A regulator has announced a clampdown on developers over “troubling evidence” of mis-selling in the sale of leasehold properties in the UK.
The Competition and Markets Authority (CMA) said on Friday it would take “direct enforcement action” against firms it believes have broken consumer protection law.
The watchdog has been investigating issues in the leasehold property market since last June.
It said it had identified a range of concerns from its probe so far, including that leasehold homeowners have been “unfairly treated” and potential buyers “misled” by developers.
Concerns highlighted include:
The rising cost of ground rents levied on homeowners, with some found to double every 10 years. Some struggle to sell their homes, leaving them “trapped.”
Buyers not being told upfront that properties are leasehold, meaning the buyer has the right to the property for a certain period but does not own the land it sits on.
Homeowners being charged “excessive and disproportionate fees” for services like standard maintenance of shared spaces in blocks or home improvements.
People being misled about the cost of converting leasehold properties into freehold ownership before buying.

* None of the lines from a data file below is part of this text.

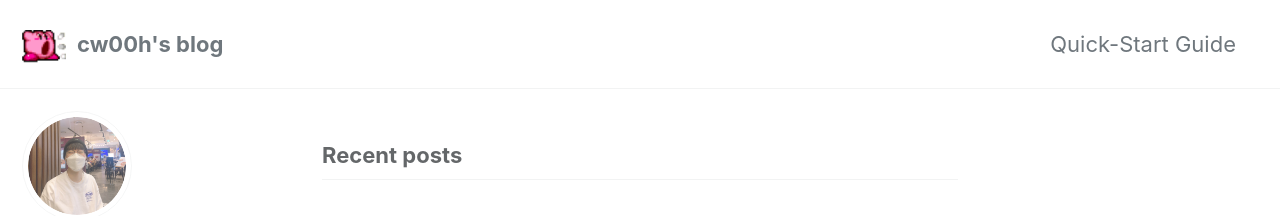
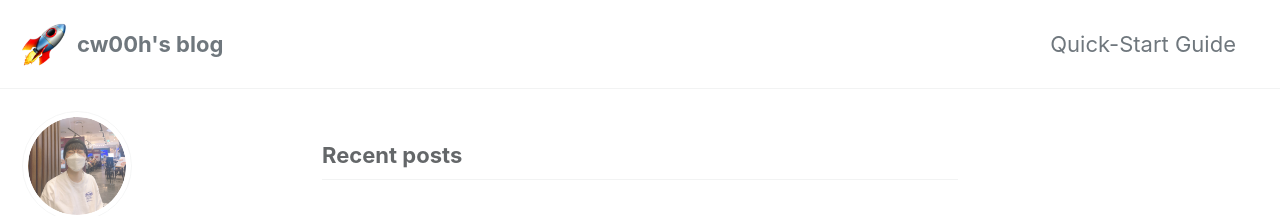
Before and after one commit to cw00h/cw00h.github.io, a Jekyll site: the page built from index.html, in a window 1280 px wide. Shown: the top 216 px of the page. Built offline with Jekyll 4.4.1, drawn with Linux system fonts in a browser that asks for light colours; cached includes are drawn as plain includes; the list of posts is cut into pages by our own code.

Commit message:
Design: Change logo

```diff
--- a/_config.yml
+++ b/_config.yml
@@ -29,7 +29,7 @@ url                      : https://cw00h.github.io
 baseurl                  : # the subpath of your site, e.g. "/blog"
 repository               : cw00h/cw00h.github.io
 teaser                   : # path of fallback teaser image, e.g. "/assets/images/500x300.png"
-logo                     : "/assets/images/kirby.png"
+logo                     : "/assets/images/rocket.png"
 masthead_title           : "cw00h's blog"
 # breadcrumbs            : false # true, false (default)
 words_per_minute         : 200
```
Also changed, not shown: assets/images/kirby.png (deleted).
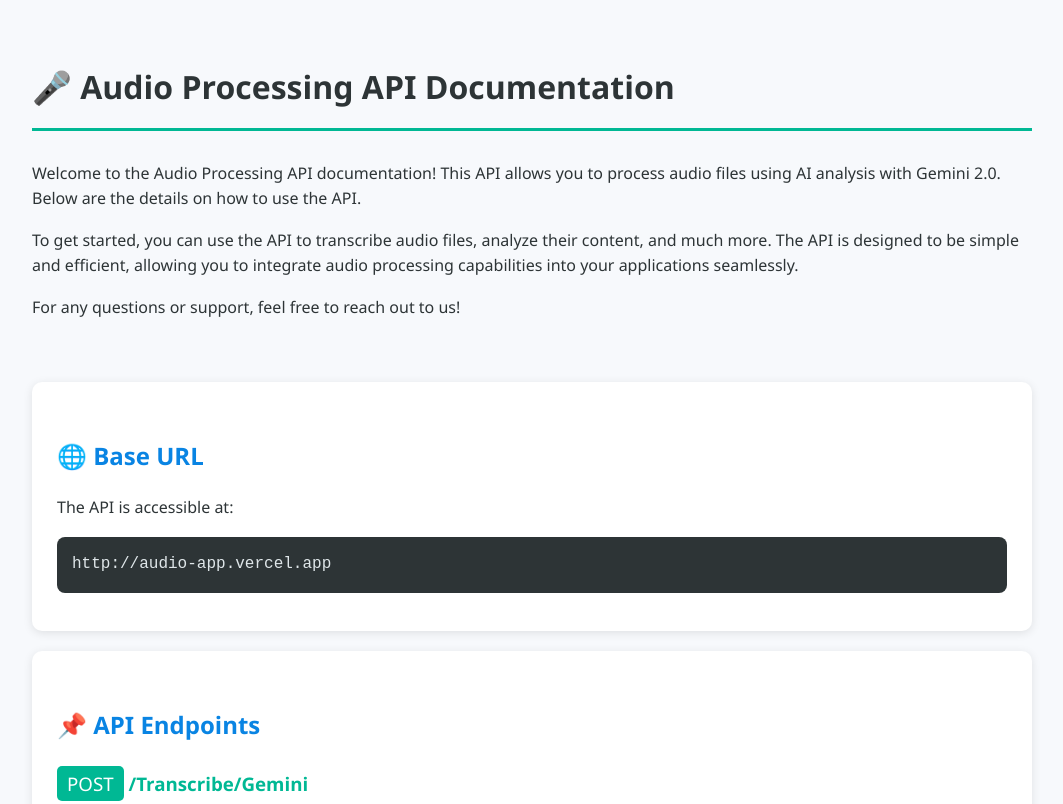
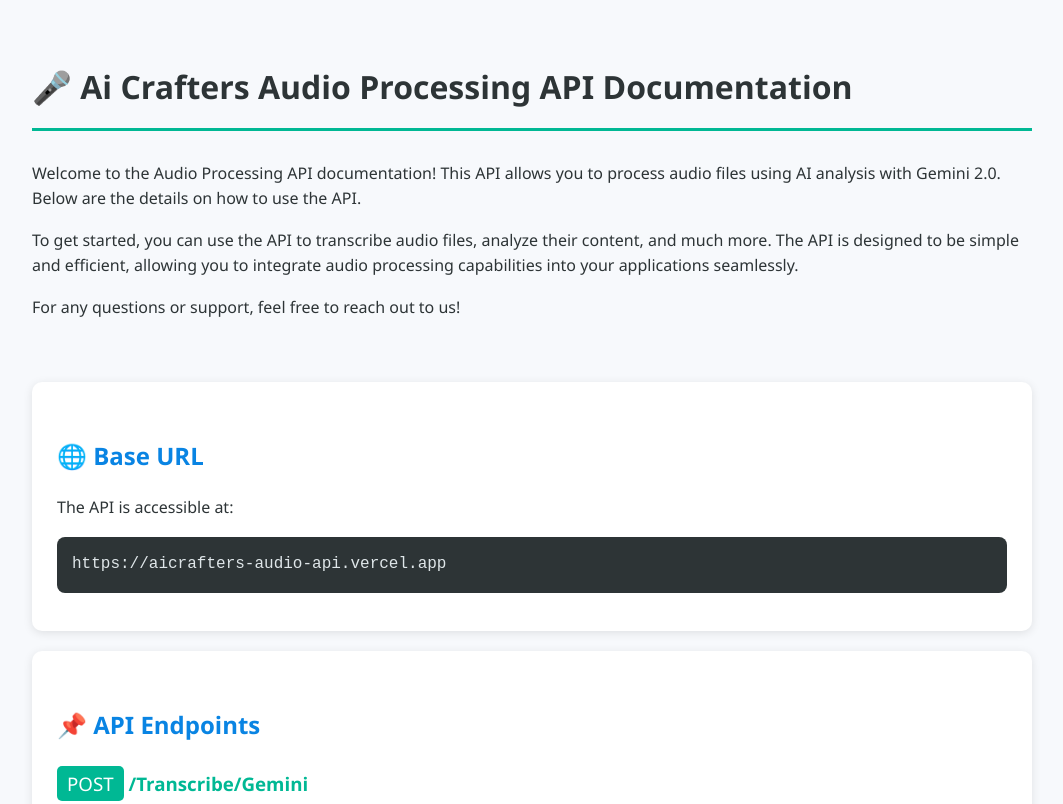
Before and after one commit to Sam2Ben/audio_teal, a website: page doc.html in a window 1280 px wide. Shown: the top 804 px of the page, without its empty margins (108-1171 px from the left). Drawn offline with Linux system fonts and the light colour scheme.

Commit message:
Update doc.html

```diff
--- a/doc.html
+++ b/doc.html
@@ -76,7 +76,7 @@
             </style>
         </head>
         <body>
-            <h1>🎤 Audio Processing API Documentation</h1>
+            <h1>🎤 Ai Crafters Audio Processing API Documentation</h1>
             <p>Welcome to the Audio Processing API documentation! This API allows you to process audio files using AI analysis with Gemini 2.0. Below are the details on how to use the API.</p>
             <p>To get started, you can use the API to transcribe audio files, analyze their content, and much more. The API is designed to be simple and efficient, allowing you to integrate audio processing capabilities into your applications seamlessly.</p>
             <p>For any questions or support, feel free to reach out to us!</p>
@@ -86,7 +86,7 @@
             <div class="endpoint">
                 <h2>🌐 Base URL</h2>
                 <p>The API is accessible at:</p>
-                <pre><code>http://audio-app.vercel.app</code></pre>
+                <pre><code>https://aicrafters-audio-api.vercel.app</code></pre>
             </div>
 
 
@@ -224,7 +224,7 @@
             const message = document.getElementById('promptInput').value || "Transcribe this audio, and use multi-languages if detected, and return only the clean multi-langueges transcription, no more, no less and no other text, and no explanation, and no translation, and no summary, and no other information, just the transcription.";
 
             try {
-                const response = await fetch('http://audio-app.vercel.app/Transcribe/Gemini', {
+                const response = await fetch('https://aicrafters-audio-api.vercel.app/Transcribe/Gemini', {
                     method: 'POST',
                     headers: {
                         'Content-Type': 'application/json',
```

Andrea Coscelli, the CMA's chief executive, said: "Buying a home is one of the most important and expensive investments you can make, and once you're living there you want to feel secure and happy. But for thousands of leasehold homeowners, this is not the case.”
The CMA said its evidence supported the case for changes in the law. It is helping working with the wider government on plans to ban the sale of new leasehold houses and cut ground rents on leases to zero.
It said enforcement action could see firms made to sign legal commitments to change how they operate. Failure to comply could see them taken to court.
Jackie Bennett, director of mortgages at UK Finance, said the investigation sent a “clear signal” that leaseholders should be treated fairly and terms communicated transparently.
She said it was “good” the CMA planned action on unfair cases, but defended the principle of offering properties leasehold.
"Leasehold is an appropriate tenure in the right circumstances, for example where properties have shared services or are built on land with specific restrictions,” she said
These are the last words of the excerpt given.